Gold and Cryptocurrencies, Friends or Foes?

Mon, 10/22/2018 - 14:24

In March 2017, the value of bitcoins surpassed the price of gold by breaking the US$1,200 benchmark. For the first time, debate emerged over its potential to replace the precious metal as a safe haven for investors. “Cryptocurrencies are attractive because some people worry about currency risks inherent to sovereign currencies,” says Trevor Turnbull, Director of Gold and Precious Metals Global Equity Research at Scotia Capital.
For the mining industry, it is difficult to predict whether Bitcoin will bolster gold or undermine its value.
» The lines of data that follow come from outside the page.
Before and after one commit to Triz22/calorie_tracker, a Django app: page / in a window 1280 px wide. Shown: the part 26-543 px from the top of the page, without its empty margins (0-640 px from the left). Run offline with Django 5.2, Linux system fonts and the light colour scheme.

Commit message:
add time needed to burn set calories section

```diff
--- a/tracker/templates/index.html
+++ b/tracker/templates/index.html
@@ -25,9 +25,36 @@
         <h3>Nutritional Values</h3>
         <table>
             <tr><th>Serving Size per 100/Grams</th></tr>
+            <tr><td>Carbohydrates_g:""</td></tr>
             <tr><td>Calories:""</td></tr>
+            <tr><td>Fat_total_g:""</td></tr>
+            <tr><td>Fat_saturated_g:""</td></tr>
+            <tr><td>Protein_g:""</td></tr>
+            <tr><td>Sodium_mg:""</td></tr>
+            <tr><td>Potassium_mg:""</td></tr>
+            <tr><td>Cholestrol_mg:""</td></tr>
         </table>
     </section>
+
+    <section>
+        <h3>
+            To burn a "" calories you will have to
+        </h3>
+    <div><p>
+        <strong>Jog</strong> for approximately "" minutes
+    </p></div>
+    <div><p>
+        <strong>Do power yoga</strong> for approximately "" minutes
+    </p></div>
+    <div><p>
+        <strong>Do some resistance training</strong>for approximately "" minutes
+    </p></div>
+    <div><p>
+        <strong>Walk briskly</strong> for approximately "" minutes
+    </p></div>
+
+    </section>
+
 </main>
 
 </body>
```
Several experts have indicated that a negative relationship exists between gold and Bitcoin. “Toward the end of last year, we started to notice that correlation turned at least mildly negative,” RBC Capital Markets analyst Chris Louney told CNBC in February 2018. If a negative correlation does exist between gold and Bitcoin, it could be one of the factors behind gold’s stagnation in the last year, with prices struggling to break through the US$1,300/oz ceiling.
There have even been suggestions that Bitcoin will eventually replace gold entirely as a store of value. John Pfeffner, Partner at UK-based Pfeffer Capital said at the Sohn investment conference that if Bitcoin displaced just 25 percent of foreign reserves, the total worth of the Bitcoin network would be around US$6.4 trillion. In comparison, the World Gold Council says the value of all gold ever mined is about $7.8 trillion. “Bitcoin is the first viable candidate to replace gold the world has ever seen,” says Pfeffner. “So, if Bitcoin becomes the dominant nonsovereign store of value, it could be the new gold, or new reserve currency.”
Although this seems like bad news for gold miners, the mining industry seems positive about the possibility to find unique ways to collaborate through gold-backed cryptocurrencies. “The growth of the cryptos is a vivid illustration of how much speculative money exists around the world,” says Rob McEwen, Chief Owner of gold operator McEwen Mining. “This is a product of massive monetary expansion, low interest rates globally and the disruptive nature of the digital world.”
To take advantage of the appeal of cryptocurrencies, Tradewind Markets, a technology provider supported by Sprott, Goldcorp and IEX, launched a digital gold trading platform in March 2018. It relies on Vaultchain blockchain technology that offers an unbreakable record of transactions and account balances. Is additionally backed by the Royal Canadian Mint, which is providing storage for physical gold.
Mexico is the world’s eighth largest producer of gold. After a prolonged dip, BMI Research predicts that Mexico’s mining industry will be among the Latin American countries to experience one of the fastest recoveries, with gold projected to make up 34.1 percent of the country’s total production, according to CAMIMEX. Although silver is king, Mexico is also a gold country, with much unexplored territory over the Guerrero gold belt.
Octavio Alvídrez, CEO of Fresnillo says that, while cryptocurrencies could have several applications, they would never replace gold. “Gold, from ancient times to now, has been an indisputable store of wealth and also a way to hedge against geopolitical volatility and inflation. It is a well-regulated and established market,” he says. “Gold has a well-established role in the market while cryptocurrencies still have to be regulated and understood to compete with precious metals.”